(c) calls on the Government to reduce its reliance on monetary policy alone and, through reductions in its own expenditure and a genuine commitment to micro-economic reform, develop a balanced economic strategy for the benefit of all Australians''.

The tragic fact is that the April statement represents another lost opportunity for Australia. Those lost opportunities have been multiplying since the banana republic year of 1986. It was in that year that we had a temporary period of honesty on the part of Mr Keating when he correctly disclosed to the people of Australia the perilous economic course on which we are set. In 1986, because of the momentary honesty--

Senator Stone —The Prime Minister soon shut him up.

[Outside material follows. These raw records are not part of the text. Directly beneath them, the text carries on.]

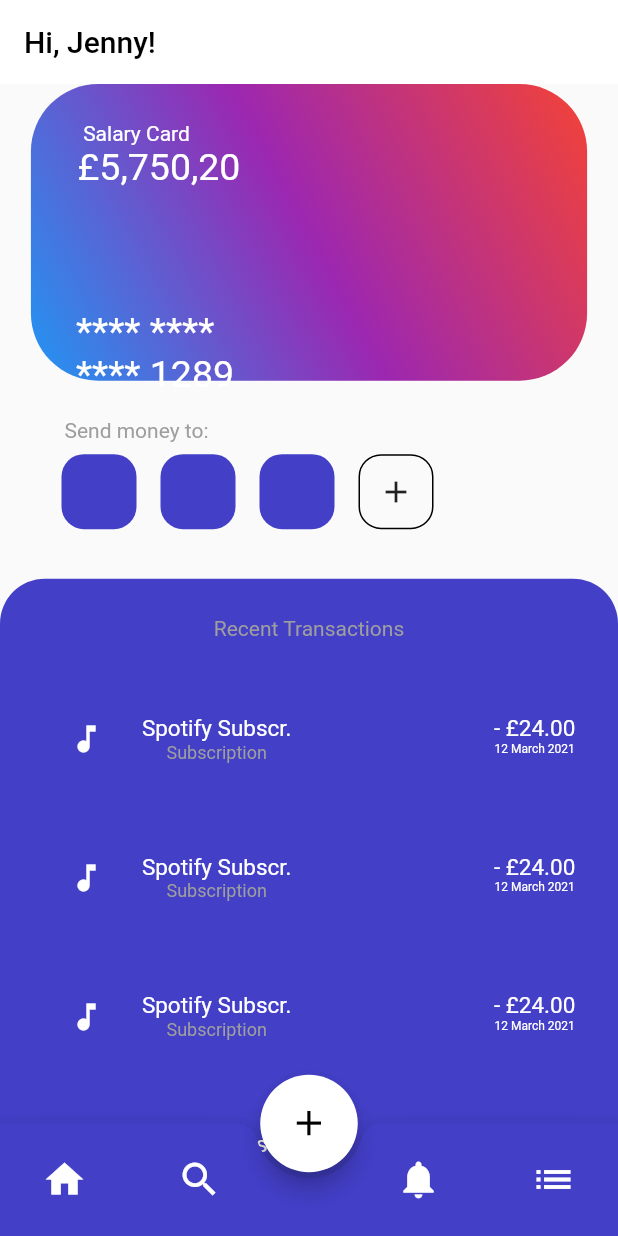
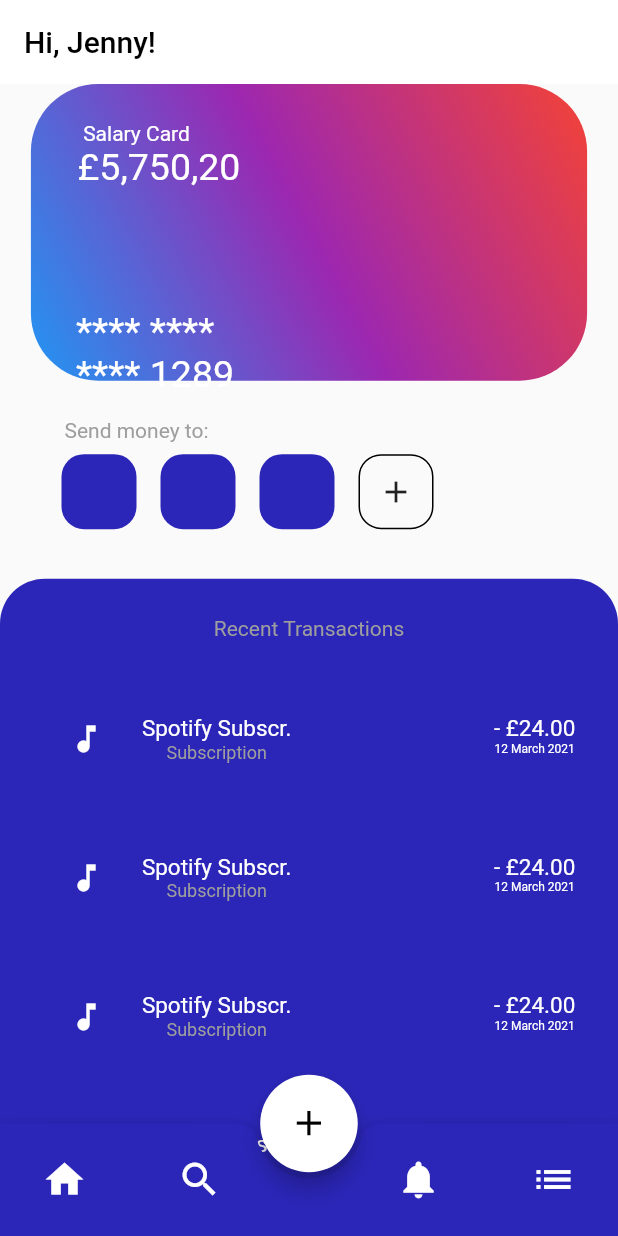
Before and after one commit to puff1g/Flutterstone, a Flutter app: the screen it shows after launch, on a phone screen of 412 x 824 dp. Run offline on Flutter 3.47's test engine with Material 2 defaults, Android fonts, the phone set to English and light mode, and no system bars; our stand-ins replace get.

Commit message:
quick color change

```diff
--- a/lib/Style/Variables.dart
+++ b/lib/Style/Variables.dart
@@ -2,7 +2,7 @@ import 'package:flutter/material.dart';
 
 const primaryColor = const Color(0xFFF5F5F5);
 const secondarColor = const Color(0xFFFFFFFF);
-const theclr = const Color(0xFF433FC7);
+const theclr = const Color(0xFF2B26B8);
 const someclr = const Color(0xFFD0071E);
 
 var ioicon = Colors.white;
```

Senator CHANEY —As Senator Stone said, the momentary honesty of the Treasurer soon came to an end because of the action of the Prime Minister. It was followed by the limp-wristed, lacklustre address to the nation by the Prime Minister which simply failed to capitalise on the understanding in the Australian community at that time of the urgent need for change and reform. The improvement in commodity prices has temporarily masked the crisis that we face as a country. That temporary masking is falling away and we are again in a situation where the Government, in its April statement, has failed to meet the challenge that faced it and has thereby failed Australia. This is a sad statement which simply fails to live up to the responsibilities that are required of government.